▶ PROBLEM TO SOLVE
Locate the string "fills" in the records below. Copy every line where it occurs.

(SOURCE MATERIAL begins)

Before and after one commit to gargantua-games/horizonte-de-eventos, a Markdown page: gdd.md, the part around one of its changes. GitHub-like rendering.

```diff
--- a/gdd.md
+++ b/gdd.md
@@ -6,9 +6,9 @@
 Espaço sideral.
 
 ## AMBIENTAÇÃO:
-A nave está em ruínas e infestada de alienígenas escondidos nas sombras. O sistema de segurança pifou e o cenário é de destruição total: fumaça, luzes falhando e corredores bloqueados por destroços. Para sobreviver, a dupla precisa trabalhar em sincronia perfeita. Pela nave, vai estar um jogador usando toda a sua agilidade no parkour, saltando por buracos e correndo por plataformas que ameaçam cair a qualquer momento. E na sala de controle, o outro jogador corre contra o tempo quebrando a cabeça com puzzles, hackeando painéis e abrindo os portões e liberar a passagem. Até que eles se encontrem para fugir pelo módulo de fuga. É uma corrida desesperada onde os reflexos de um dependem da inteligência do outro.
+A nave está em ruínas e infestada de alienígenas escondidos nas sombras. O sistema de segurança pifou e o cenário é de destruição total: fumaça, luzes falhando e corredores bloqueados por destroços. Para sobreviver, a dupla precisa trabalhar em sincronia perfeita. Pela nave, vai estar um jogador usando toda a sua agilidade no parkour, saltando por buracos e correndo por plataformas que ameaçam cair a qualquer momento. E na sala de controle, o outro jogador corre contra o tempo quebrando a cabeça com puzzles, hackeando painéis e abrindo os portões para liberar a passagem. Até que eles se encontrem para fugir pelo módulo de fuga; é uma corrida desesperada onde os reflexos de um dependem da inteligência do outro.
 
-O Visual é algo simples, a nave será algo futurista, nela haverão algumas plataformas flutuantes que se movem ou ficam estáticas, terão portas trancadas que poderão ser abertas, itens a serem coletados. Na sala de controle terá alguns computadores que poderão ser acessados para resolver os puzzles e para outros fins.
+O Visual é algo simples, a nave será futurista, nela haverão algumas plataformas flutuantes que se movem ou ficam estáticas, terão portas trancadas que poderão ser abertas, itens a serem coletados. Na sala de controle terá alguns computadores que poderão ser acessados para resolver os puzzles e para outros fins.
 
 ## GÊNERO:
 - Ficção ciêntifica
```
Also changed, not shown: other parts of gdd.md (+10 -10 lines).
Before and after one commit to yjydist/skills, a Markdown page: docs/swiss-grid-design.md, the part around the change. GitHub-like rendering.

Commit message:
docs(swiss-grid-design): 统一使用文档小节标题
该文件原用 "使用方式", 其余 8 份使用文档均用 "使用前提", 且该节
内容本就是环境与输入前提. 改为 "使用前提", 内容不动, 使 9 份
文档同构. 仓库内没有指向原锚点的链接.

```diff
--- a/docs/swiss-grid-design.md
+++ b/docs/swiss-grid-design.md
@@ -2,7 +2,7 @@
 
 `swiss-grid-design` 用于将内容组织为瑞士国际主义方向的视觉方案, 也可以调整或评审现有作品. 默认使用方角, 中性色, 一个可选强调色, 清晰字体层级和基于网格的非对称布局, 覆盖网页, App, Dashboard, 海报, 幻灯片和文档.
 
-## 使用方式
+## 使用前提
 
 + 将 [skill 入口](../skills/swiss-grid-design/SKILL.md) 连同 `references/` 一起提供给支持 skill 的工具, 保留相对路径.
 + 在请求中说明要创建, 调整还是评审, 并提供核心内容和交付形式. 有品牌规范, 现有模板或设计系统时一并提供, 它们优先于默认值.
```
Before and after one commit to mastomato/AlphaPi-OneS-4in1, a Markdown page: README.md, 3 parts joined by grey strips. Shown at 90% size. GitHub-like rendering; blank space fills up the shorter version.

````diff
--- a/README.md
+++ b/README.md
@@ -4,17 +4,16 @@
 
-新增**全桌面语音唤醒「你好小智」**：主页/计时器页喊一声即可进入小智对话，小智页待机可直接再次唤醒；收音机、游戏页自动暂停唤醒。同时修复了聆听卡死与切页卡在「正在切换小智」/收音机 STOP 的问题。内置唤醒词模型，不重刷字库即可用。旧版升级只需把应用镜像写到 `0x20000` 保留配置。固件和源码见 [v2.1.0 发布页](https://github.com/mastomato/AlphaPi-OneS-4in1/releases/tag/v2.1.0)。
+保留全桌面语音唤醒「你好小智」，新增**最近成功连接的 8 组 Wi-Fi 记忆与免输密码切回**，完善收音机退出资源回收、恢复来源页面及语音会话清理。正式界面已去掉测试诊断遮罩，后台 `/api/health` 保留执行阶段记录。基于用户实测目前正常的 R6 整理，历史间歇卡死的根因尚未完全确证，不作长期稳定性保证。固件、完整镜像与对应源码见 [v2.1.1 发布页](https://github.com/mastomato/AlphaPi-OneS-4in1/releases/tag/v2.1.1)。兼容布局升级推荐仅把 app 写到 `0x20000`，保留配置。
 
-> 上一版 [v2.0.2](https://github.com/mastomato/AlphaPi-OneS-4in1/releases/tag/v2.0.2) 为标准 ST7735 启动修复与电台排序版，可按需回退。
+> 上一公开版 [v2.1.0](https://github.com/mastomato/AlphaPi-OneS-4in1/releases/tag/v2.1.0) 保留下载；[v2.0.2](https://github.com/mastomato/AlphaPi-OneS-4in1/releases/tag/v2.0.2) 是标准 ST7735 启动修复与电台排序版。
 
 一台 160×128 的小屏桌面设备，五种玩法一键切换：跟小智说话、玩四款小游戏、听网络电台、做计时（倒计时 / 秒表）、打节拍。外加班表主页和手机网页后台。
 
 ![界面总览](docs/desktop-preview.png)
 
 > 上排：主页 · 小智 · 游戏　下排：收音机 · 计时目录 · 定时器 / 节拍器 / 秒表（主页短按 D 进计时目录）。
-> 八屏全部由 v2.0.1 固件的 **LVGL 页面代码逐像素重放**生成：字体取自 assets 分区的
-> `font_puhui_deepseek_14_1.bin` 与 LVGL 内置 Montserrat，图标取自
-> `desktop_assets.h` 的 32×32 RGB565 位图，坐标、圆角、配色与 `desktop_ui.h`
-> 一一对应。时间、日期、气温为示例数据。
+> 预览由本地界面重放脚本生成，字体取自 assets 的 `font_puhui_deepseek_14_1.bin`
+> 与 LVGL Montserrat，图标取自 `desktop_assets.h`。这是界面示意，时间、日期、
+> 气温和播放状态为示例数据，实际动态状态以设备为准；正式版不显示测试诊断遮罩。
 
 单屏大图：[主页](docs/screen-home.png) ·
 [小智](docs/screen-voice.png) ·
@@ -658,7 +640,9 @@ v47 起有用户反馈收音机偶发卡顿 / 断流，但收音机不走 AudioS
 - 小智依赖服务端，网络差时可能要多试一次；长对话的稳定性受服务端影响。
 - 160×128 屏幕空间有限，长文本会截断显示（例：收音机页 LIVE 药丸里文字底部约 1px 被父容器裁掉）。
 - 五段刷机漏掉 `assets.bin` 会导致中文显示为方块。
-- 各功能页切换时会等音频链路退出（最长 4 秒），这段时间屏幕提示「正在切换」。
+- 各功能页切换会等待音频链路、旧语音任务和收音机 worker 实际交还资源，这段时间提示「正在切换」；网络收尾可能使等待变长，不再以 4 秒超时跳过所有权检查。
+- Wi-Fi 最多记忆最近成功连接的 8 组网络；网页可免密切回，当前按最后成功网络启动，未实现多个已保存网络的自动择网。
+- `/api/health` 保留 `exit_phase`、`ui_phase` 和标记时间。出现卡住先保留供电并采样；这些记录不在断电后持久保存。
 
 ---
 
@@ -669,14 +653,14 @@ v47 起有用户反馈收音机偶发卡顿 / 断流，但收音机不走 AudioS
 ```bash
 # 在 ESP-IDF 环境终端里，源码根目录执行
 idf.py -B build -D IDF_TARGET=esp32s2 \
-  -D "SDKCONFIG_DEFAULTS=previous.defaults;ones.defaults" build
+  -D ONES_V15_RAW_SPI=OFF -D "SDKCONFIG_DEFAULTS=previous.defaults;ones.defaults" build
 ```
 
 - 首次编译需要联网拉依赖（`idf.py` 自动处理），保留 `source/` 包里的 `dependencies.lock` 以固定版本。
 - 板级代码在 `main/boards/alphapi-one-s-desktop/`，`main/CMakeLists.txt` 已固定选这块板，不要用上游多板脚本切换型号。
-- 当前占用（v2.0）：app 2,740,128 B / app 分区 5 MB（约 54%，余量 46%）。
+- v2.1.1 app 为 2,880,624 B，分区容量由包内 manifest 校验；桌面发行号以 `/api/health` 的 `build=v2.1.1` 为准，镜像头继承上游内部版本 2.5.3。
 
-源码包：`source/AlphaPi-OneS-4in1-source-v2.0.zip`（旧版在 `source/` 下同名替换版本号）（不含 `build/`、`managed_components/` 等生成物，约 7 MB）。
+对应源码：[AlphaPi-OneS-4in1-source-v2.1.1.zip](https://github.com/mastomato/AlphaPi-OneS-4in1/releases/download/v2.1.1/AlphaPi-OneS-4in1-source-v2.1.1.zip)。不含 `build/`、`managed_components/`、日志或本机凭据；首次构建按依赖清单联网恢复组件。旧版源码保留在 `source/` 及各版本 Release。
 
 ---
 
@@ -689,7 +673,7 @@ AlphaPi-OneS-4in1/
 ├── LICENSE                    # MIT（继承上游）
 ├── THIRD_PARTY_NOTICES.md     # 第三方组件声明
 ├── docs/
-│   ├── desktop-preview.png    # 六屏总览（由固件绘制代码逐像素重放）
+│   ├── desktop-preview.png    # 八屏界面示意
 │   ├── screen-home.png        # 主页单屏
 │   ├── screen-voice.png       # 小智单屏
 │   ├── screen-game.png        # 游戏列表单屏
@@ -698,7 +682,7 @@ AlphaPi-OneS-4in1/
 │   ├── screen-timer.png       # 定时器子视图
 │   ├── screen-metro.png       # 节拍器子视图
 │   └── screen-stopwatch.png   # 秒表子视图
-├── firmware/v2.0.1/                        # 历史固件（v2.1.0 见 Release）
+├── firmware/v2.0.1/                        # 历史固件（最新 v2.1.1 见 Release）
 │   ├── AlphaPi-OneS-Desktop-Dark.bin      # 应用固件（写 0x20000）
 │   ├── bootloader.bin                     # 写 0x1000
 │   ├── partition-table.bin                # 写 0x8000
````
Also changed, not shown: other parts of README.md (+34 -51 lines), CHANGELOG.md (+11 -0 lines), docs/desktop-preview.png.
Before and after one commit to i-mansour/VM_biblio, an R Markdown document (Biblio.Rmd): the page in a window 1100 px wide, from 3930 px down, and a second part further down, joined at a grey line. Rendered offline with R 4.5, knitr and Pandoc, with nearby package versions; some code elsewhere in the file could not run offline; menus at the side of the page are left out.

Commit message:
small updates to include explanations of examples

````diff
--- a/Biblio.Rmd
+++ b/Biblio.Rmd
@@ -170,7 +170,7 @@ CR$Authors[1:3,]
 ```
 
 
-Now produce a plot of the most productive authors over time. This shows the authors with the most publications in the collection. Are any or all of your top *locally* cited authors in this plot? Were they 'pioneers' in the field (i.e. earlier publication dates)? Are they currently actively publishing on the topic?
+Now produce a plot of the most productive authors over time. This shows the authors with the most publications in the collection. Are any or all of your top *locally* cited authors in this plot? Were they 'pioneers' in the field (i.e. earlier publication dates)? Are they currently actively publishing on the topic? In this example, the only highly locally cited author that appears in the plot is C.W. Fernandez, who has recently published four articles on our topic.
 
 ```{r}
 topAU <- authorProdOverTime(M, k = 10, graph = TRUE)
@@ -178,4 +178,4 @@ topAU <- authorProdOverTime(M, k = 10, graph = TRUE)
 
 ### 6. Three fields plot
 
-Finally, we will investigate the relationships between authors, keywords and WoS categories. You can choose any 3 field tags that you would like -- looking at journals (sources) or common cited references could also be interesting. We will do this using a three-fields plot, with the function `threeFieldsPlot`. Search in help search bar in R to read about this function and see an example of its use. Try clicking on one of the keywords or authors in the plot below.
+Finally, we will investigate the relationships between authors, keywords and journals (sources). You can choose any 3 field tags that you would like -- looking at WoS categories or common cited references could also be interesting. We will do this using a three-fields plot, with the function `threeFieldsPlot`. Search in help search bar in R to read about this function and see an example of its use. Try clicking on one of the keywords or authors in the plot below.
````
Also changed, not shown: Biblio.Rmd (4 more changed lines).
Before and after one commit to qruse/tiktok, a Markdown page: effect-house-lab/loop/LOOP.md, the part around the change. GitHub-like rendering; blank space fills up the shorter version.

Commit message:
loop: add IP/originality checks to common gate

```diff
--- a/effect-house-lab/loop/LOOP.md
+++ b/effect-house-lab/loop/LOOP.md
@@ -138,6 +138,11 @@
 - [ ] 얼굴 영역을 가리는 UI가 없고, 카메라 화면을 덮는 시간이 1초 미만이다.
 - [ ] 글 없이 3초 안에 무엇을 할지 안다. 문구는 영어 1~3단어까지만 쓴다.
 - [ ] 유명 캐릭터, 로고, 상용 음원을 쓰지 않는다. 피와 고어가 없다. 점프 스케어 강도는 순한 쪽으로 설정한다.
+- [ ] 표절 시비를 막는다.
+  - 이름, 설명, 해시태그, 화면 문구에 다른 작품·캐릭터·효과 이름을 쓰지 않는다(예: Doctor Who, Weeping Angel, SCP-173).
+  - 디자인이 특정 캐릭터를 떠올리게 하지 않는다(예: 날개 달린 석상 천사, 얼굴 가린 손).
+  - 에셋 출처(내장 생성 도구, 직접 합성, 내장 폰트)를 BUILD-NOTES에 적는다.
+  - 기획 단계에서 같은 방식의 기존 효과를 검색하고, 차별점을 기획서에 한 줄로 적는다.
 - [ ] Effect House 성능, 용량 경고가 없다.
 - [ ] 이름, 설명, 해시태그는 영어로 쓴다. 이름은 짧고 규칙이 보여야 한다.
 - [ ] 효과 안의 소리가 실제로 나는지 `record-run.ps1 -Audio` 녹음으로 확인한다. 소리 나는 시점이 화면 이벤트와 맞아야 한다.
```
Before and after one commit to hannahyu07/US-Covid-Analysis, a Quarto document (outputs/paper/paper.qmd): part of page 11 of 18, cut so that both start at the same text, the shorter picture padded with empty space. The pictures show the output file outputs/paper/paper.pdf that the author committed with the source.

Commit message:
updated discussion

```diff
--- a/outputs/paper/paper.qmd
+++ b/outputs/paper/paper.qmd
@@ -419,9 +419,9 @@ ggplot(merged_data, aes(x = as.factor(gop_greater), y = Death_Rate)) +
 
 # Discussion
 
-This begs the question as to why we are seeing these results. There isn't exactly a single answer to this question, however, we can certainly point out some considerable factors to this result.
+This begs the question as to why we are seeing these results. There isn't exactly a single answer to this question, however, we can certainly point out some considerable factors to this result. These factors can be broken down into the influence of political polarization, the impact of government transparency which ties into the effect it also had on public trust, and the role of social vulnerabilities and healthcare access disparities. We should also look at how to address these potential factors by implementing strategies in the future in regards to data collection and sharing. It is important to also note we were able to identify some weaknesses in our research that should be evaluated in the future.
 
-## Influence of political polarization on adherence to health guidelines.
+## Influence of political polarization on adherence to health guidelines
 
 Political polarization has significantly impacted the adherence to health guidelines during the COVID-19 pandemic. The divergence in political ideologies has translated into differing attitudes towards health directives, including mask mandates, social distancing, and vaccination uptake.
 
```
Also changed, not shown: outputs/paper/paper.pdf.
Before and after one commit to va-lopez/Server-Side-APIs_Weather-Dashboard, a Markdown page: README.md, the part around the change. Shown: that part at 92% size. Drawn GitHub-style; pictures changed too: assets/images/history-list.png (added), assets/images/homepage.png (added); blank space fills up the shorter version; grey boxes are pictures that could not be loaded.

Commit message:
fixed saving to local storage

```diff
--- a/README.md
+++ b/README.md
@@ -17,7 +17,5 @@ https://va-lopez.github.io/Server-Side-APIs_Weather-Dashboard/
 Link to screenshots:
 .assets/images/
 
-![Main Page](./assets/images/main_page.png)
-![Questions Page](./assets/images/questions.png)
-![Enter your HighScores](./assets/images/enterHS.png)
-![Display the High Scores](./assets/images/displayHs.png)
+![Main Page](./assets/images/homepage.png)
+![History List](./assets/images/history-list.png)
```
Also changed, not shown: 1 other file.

(SOURCE MATERIAL ends)

▶ SOLUTION FOR THIS EXERCISE
Before and after one commit to mastomato/AlphaPi-OneS-4in1, a Markdown page: README.md, 3 parts joined by grey strips. Shown at 90% size. GitHub-like rendering; blank space fills up the shorter version.
Before and after one commit to qruse/tiktok, a Markdown page: effect-house-lab/loop/LOOP.md, the part around the change. GitHub-like rendering; blank space fills up the shorter version.
Before and after one commit to va-lopez/Server-Side-APIs_Weather-Dashboard, a Markdown page: README.md, the part around the change. Shown: that part at 92% size. Drawn GitHub-style; pictures changed too: assets/images/history-list.png (added), assets/images/homepage.png (added); blank space fills up the shorter version; grey boxes are pictures that could not be loaded.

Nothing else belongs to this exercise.